Hello Caeden!

I agree that our emotions are complicated and we have various ways we interact with and deal with them, and we must understand them, be accountable, and learn how to regulate them.

I also agree that dealing with rage (or anger) is tricky, and can be messy and disastrous. I do not think anger and rage are the same thing. Rage is a combination of emotional and somatic experiences packed together, as a result of trauma, and needs to be understood and processed.

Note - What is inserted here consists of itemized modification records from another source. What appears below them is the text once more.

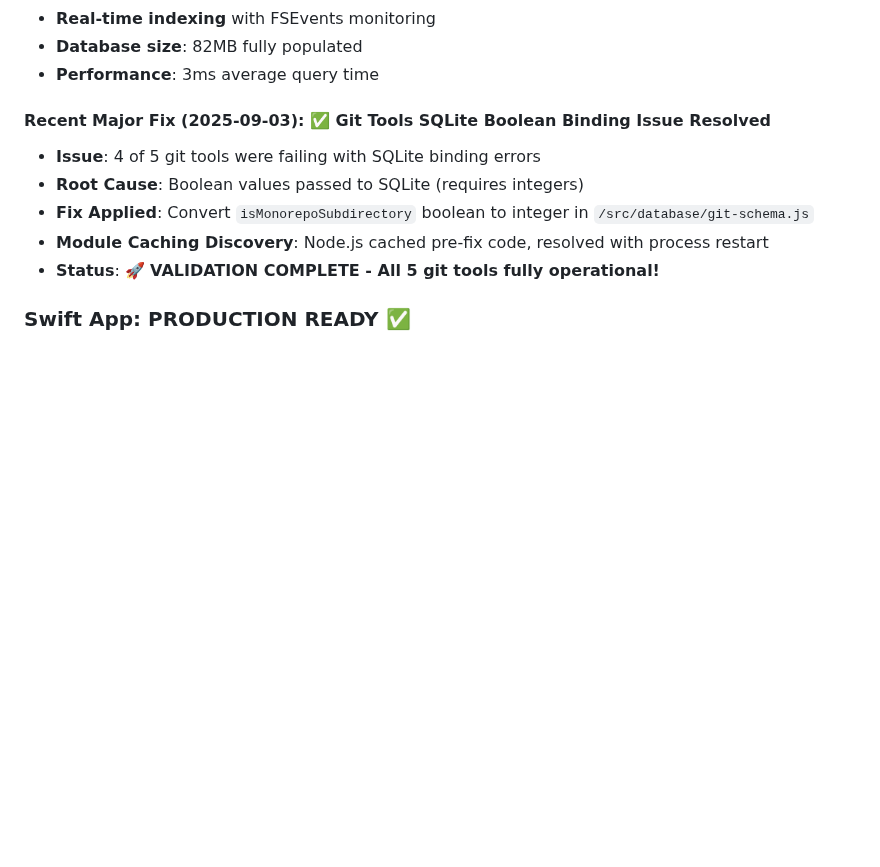
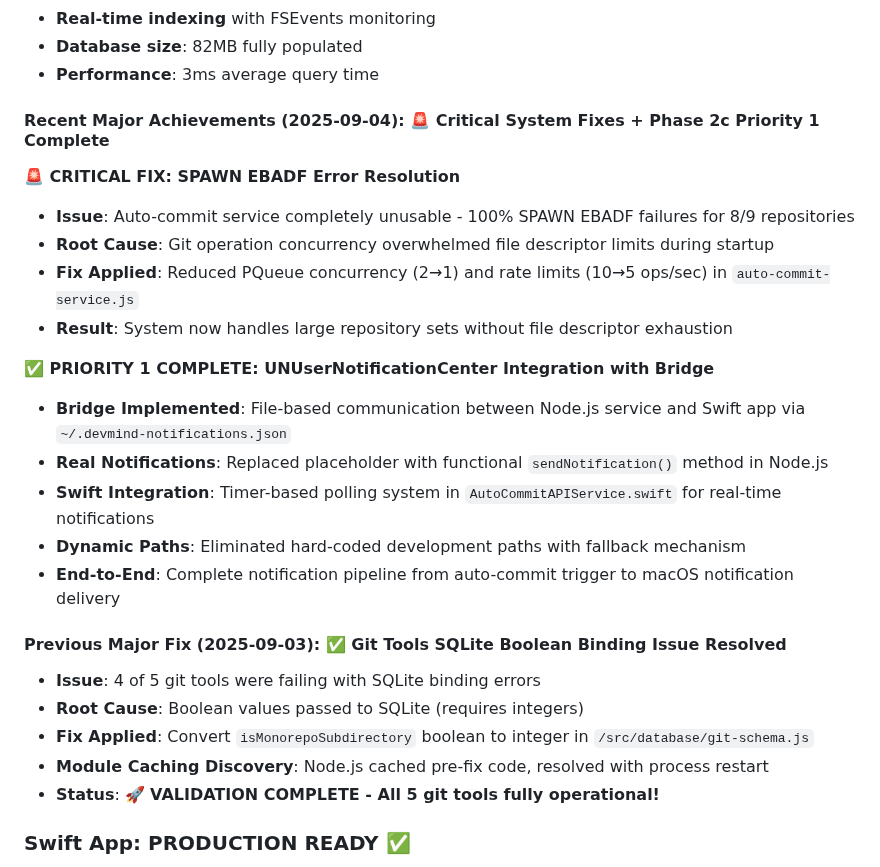
Before and after one commit to blueman82/devmind, a Markdown page: README.md, the part around the change. Drawn GitHub-style; blank space fills up the shorter version.

Commit message:
Modify README.md (documentation) • Tool: Edit • Timestamp: 2025-09-04 00:14:39

```diff
--- a/README.md
+++ b/README.md
@@ -24,7 +24,22 @@
 - **Database size**: 82MB fully populated
 - **Performance**: 3ms average query time
 
-#### Recent Major Fix (2025-09-03): ✅ Git Tools SQLite Boolean Binding Issue Resolved
+#### Recent Major Achievements (2025-09-04): 🚨 Critical System Fixes + Phase 2c Priority 1 Complete
+
+**🚨 CRITICAL FIX: SPAWN EBADF Error Resolution**
+- **Issue**: Auto-commit service completely unusable - 100% SPAWN EBADF failures for 8/9 repositories
+- **Root Cause**: Git operation concurrency overwhelmed file descriptor limits during startup
+- **Fix Applied**: Reduced PQueue concurrency (2→1) and rate limits (10→5 ops/sec) in `auto-commit-service.js`
+- **Result**: System now handles large repository sets without file descriptor exhaustion
+
+**✅ PRIORITY 1 COMPLETE: UNUserNotificationCenter Integration with Bridge**
+- **Bridge Implemented**: File-based communication between Node.js service and Swift app via `~/.devmind-notifications.json`
+- **Real Notifications**: Replaced placeholder with functional `sendNotification()` method in Node.js
+- **Swift Integration**: Timer-based polling system in `AutoCommitAPIService.swift` for real-time notifications
+- **Dynamic Paths**: Eliminated hard-coded development paths with fallback mechanism
+- **End-to-End**: Complete notification pipeline from auto-commit trigger to macOS notification delivery
+
+#### Previous Major Fix (2025-09-03): ✅ Git Tools SQLite Boolean Binding Issue Resolved
 - **Issue**: 4 of 5 git tools were failing with SQLite binding errors
 - **Root Cause**: Boolean values passed to SQLite (requires integers)
 - **Fix Applied**: Convert `isMonorepoSubdirectory` boolean to integer in `/src/database/git-schema.js`
```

I think it truly depends on how one moves through their rage, that determines if it helps them “resolve issues with other parts of your psyche”. If one takes their rage at face value, doesn’t let their self fully accept that it is there, and begin to understand why it is there, this can be problematic. In fact, what gets Empaths into long relationships with Narcissists, I believe, is already the inability to understand and deal with rage, manifested as an internalizing expression of it. And, what makes a Narcissist so distinctly Narcissistic, and in need of Narcissistic supply (what leads their desire to enter relationship and remain in it), is their inability to understand and deal with rage, as well, manifested as the externalizing behavior I speak of.

I am not at all recommending people just become rageful and stay rageful, while using their rage as an excuse to perpetuate a victim mentality, and thus justify one doing violent, destructive and spiteful action, for the rest of their life. That would mean I am suggesting one become a Narcissist as a means to stop being a victim of Narcissists. Conversely, I am saying we need to start somewhere, and that sometimes letting yourself own and feel this rage and participate in some of this behavior, rather than still trying to be “good”, is the exact beginning to the process of getting unhooked from a Narcissist, starting to truly be accountable, and to start taking your life back.

After getting one’s life back, a person must then focus increasingly so, on their self and their own process, and what it is that set them on the path to getting stuck with the Narcissist in the first place. In other words, they must then begin to build a new, more authentic and empowered sense of accountability. Many people in this stage of healing, after leaving a Narcissist, or having been discarded, are feeling numb and lost. Rage in this stage, can also be used for presence and to “wake up”, so to speak, as a cue or an entry-point for recognizing there is something inside that must be taken care of and healed. Learning to embody and heal rage, helps us all learn to practice how to be accountable and empowered, while also simultaneously acknowledging one was ACTUALLY victimized, or at least victimized at some point in the past (repeatedly), and they never deserved this, and it was wrong. I believe true forgiveness of self and others cannot happen unless a person travels through rage and processes it in the above way.

So, I am not at all suggesting one choose to stop at the step of embracing rage, as an excuse to remain stuck in rage and blaming the Narcissist for their experience, for the rest of their life. But, if stopping at embracing rage, leads to actually leaving a Narcissist, I am glad my advice helped on a practical level. However, I believe that unless we use the rage as a healing and growth opportunity, the likelihood of ultimately ending up with another Narcissist in the future, is rather high.

Thank you for your comment. I enjoyed the challenge in responding to you, and in clarifying my points. I hope my response helps.

Coach. Psychologist. Writing about new perspectives, love, relationships, Narcissism, healing, transformation, & culture. www.avapommerenkphd.com

Get the Medium app

A button that says 'Download on the App Store', and if clicked it will lead you to the iOS App store
A button that says 'Get it on, Google Play', and if clicked it will lead you to the Google Play store